---------- Source data

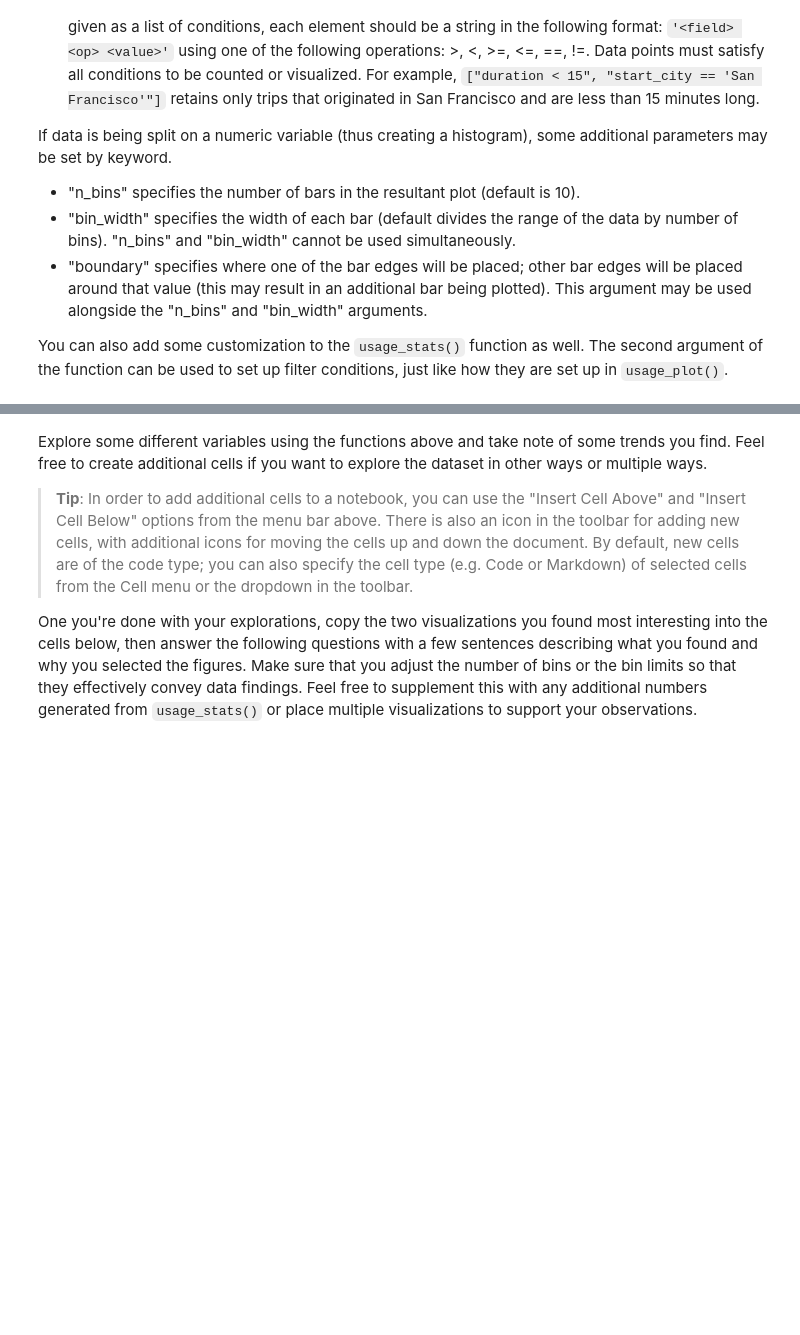
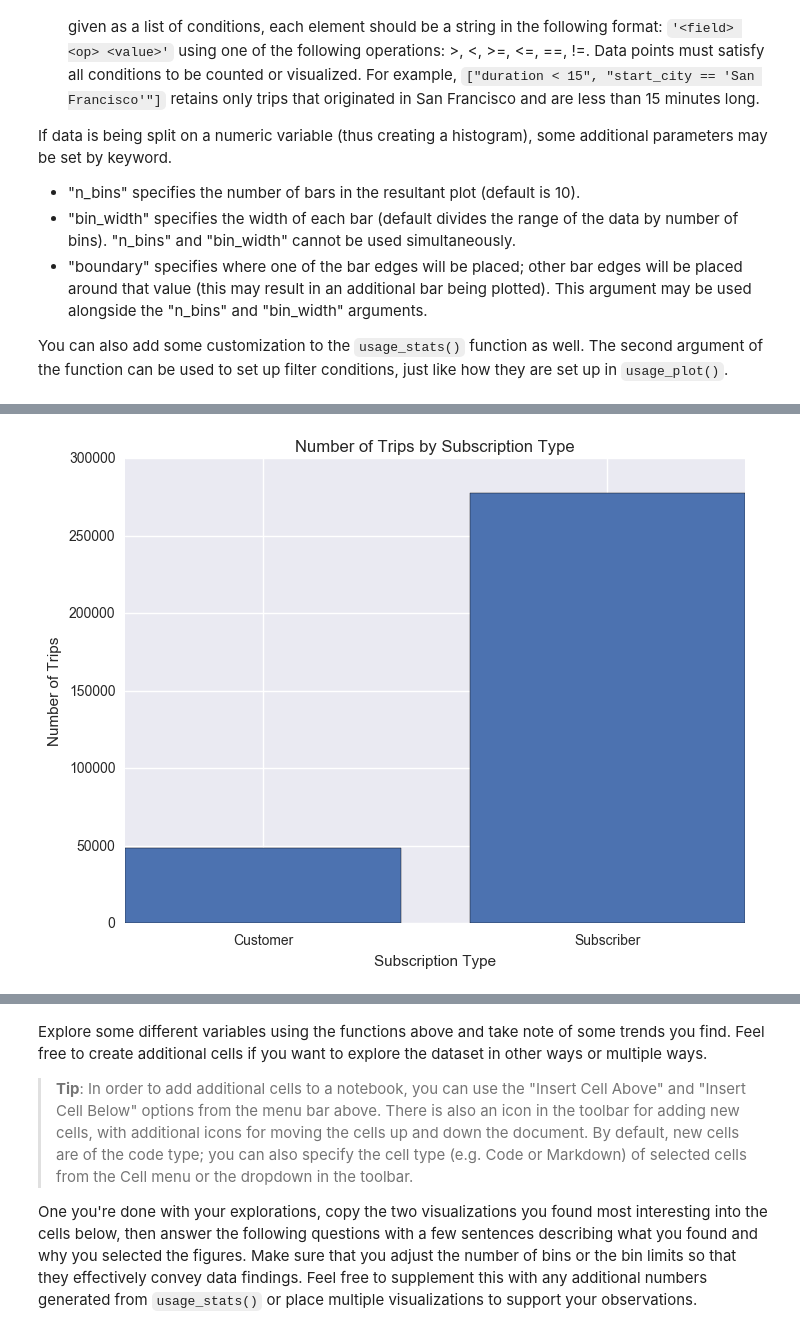
Before and after one commit to jctheduke/Data-Analyst-NanoDegree, a Jupyter notebook: dandp0-bikeshareanalysis/Bay_Area_Bike_Share_Analysis.ipynb, the cells around one changed output, grey strips where cells are left out. Drawn from its saved outputs; the diff is of its cells as text; code cells hidden in the pictures; blank space fills up the shorter version.

```diff
--- a/dandp0-bikeshareanalysis/Bay_Area_Bike_Share_Analysis.ipynb
+++ b/dandp0-bikeshareanalysis/Bay_Area_Bike_Share_Analysis.ipynb
@@ -302,0 +328,4 @@ usage_plot(trip_data)
+# %%
+usage_plot(trip_data,'subscription_type',['start_year == 2014'])
+# %% [output]
+[figure, added]
```
Also changed, not shown: parts of 11 cells of this notebook.
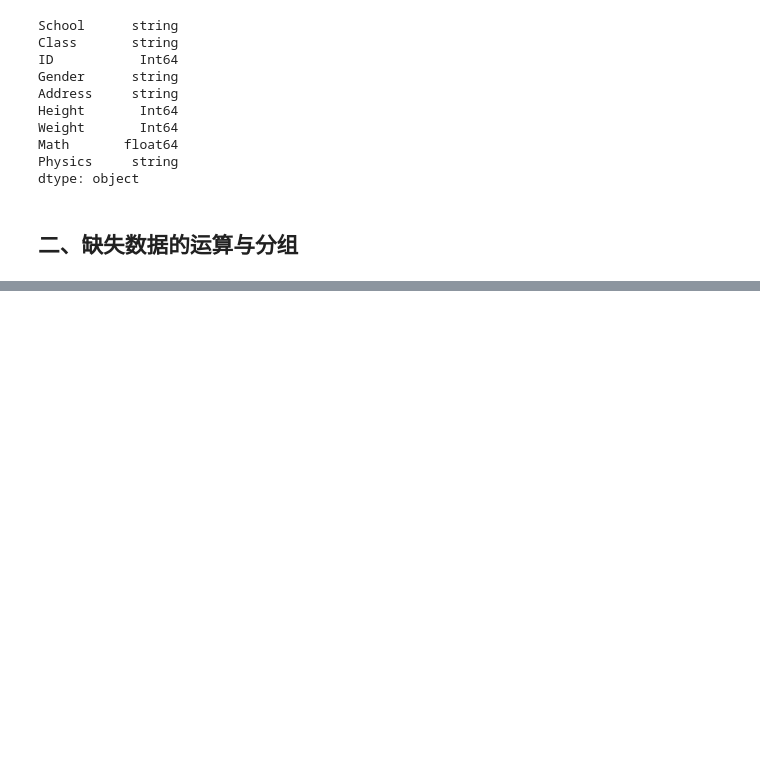
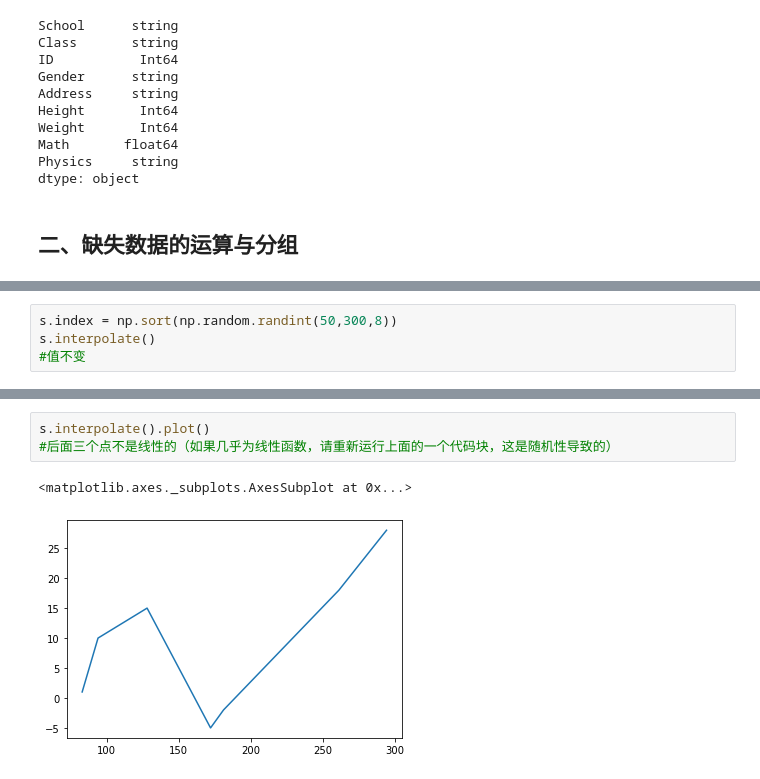
Before and after one commit to datawhalechina/joyful-pandas, a Jupyter notebook: 第6章 缺失数据.ipynb, the cells around one changed output, grey strips where cells are left out. Cells and saved outputs as stored; diff of their text form; blank space fills up the shorter version.

```diff
--- a/第6章 缺失数据.ipynb
+++ b/第6章 缺失数据.ipynb
@@ -576,0 +767,4 @@ dtype: object
+# %%
+s.index = np.sort(np.random.randint(50,300,8))
+s.interpolate()
+#值不变
@@ -576,0 +781,6 @@ dtype: object
+# %%
+s.interpolate().plot()
+#后面三个点不是线性的（如果几乎为线性函数，请重新运行上面的一个代码块，这是随机性导致的）
+# %% [output]
+<matplotlib.axes._subplots.AxesSubplot at 0x...>
+[figure, added]
```
Also changed, not shown: parts of 56 cells of this notebook, 7 other files.
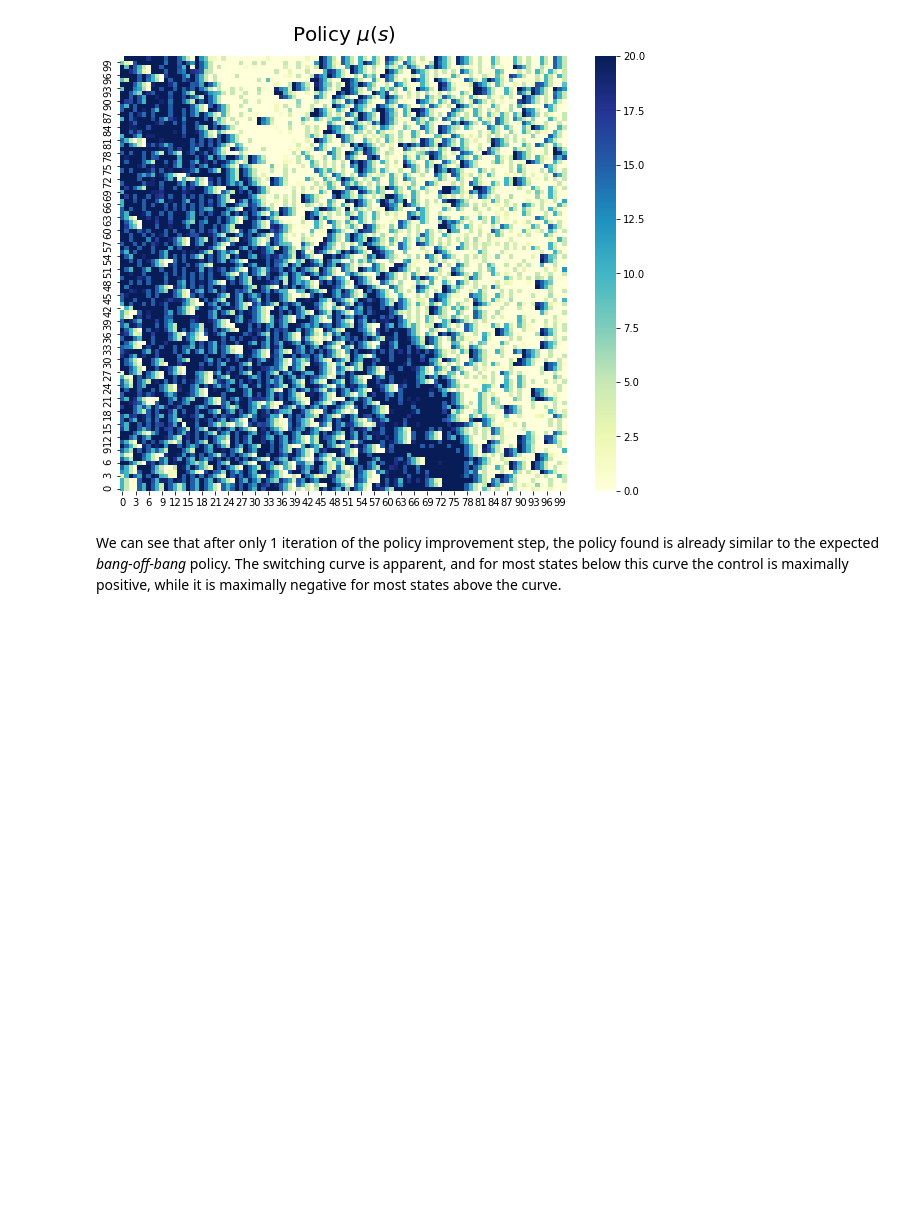
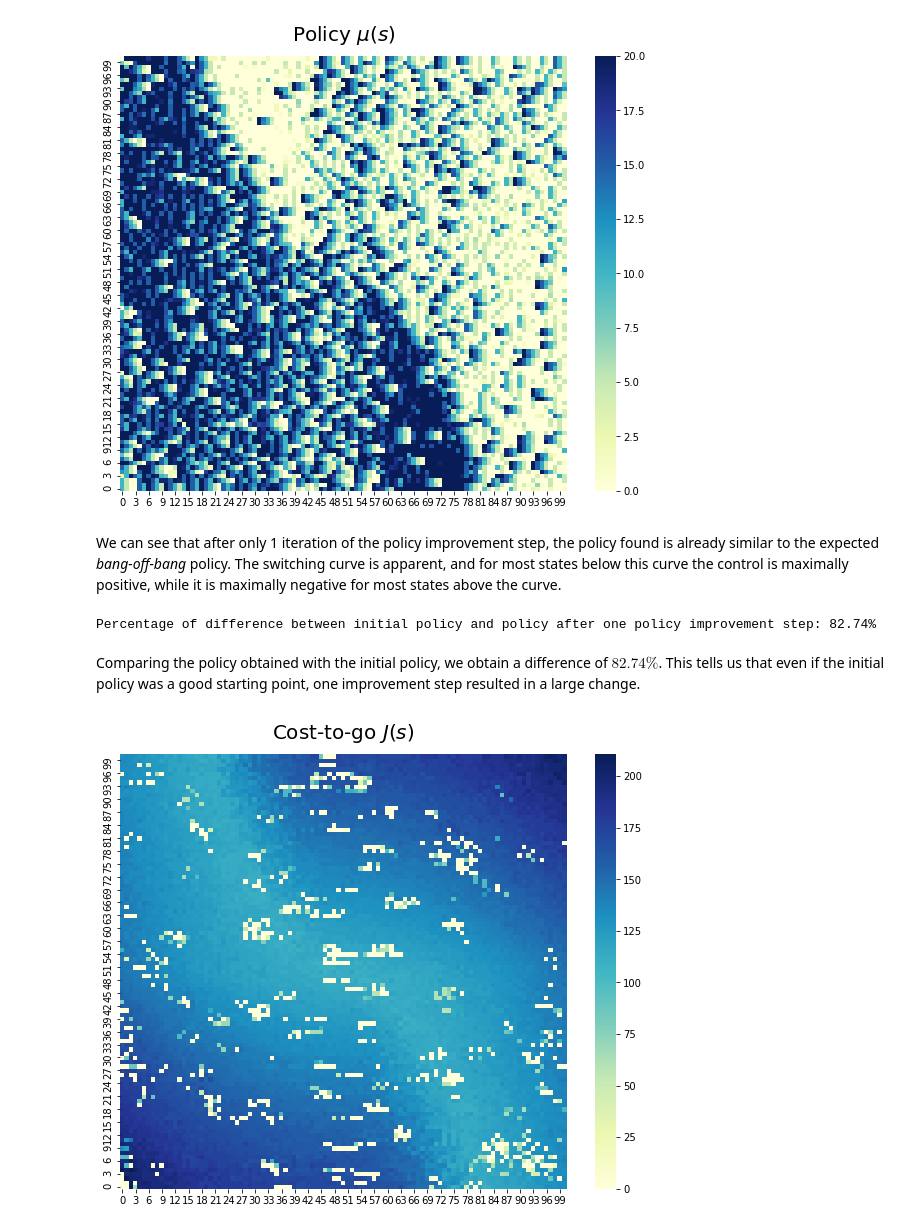
Before and after one commit to tarod13/OptimalControl, a Jupyter notebook: OptimalControl_DP_project.ipynb, the cells around one changed output. Cells and saved outputs as stored; diff of their text form; code cells hidden in the pictures; blank space fills up the shorter version.

Commit message:
Added method that performs policy iteration

```diff
--- a/OptimalControl_DP_project.ipynb
+++ b/OptimalControl_DP_project.ipynb
@@ -39,12 +39,12 @@ def step_DormandPrince(f,t,x,h,u,f_args):
     return dx_dt
 # %%
 # Dormand-Prince simulation with forced input
-def simulate_trajectory_DormandPrince(f, t, t_k, x0, f_args,
-                                      policy='simple', NA=21):
+def simulate_trajectory_DormandPrince(f, t, t_k, x0, f_args, NA=21,
+                                      policy_type='simple', policy=None):
     N = len(t)
     x_last = x0.copy()
     x = [x0]
-    u0, a0, s0 = x2u(x0, policy, NA)
+    u0, a0, s0 = x2u(x0, policy_type, policy, NA)
     u, a, s = [u0], [a0], [s0]
     j = 0
 
@@ -56,7 +56,7 @@ def simulate_trajectory_DormandPrince(f, t, t_k, x0, f_args,
         if t[i+1] >= t_k[j+1]:
           j += 1
           x.append(x_last.copy())
-          u_last, a_last, s_last = x2u(x_last, policy, NA)
+          u_last, a_last, s_last = x2u(x_last, policy_type, policy, NA)
           u.append(u_last)
           a.append(a_last)
           s.append(s_last)
@@ -370,3 +401,27 @@ plt.close()
 [figure]
 # %% [markdown]
 We can see that after only 1 iteration of the policy improvement step, the policy found is already similar to the expected *bang-off-bang* policy. The switching curve is apparent, and for most states below this curve the control is maximally positive, while it is maximally negative for most states above the curve.
+# %%
+x0 = generate_init_states(10**6)
+s0 = x2s(x0)
+a0 = s2a_simple_policy(s0)
+s0_list = np.transpose(s0).tolist()
+a0_new = policy[tuple(s0_list)].reshape(-1,1)
+p_dif = (a0 != a0_new).sum() / a0.shape[0] * 100
+print("Percentage of difference between initial policy and policy after one policy improvement step: {:.2f}%".format(p_dif))
+del x0; del s0; del s0_list; del a0; del a0_new
+# %% [output]
+Percentage of difference between initial policy and policy after one policy improvement step: 82.74%
+# %% [markdown]
+Comparing the policy obtained with the initial policy, we obtain a difference of $82.74\%$. This tells us that even if the initial policy was a good starting point, one improvement step resulted in a large change.
+# %%
+J_table1, Q_table1 = update_tables(J_table1, Q_table1, n_points=10000)
+# %%
+fig, ax = plt.subplots(1,1, figsize=(10,8))
+sns_ax = sns.heatmap(J_table1, ax=ax, cmap='YlGnBu')
+sns_ax.invert_yaxis()
+plt.title('Cost-to-go $J(s)$', fontsize=20, pad=15)
+plt.show()
+plt.close()
+# %% [output]
+[figure, added]
```
Also changed, not shown: parts of 5 cells of this notebook.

--------------------

What to do -> In the listing above, find each line where "shown" occurs and copy it.

Result for this exercise ->
Also changed, not shown: parts of 11 cells of this notebook.
Also changed, not shown: parts of 56 cells of this notebook, 7 other files.
Also changed, not shown: parts of 5 cells of this notebook.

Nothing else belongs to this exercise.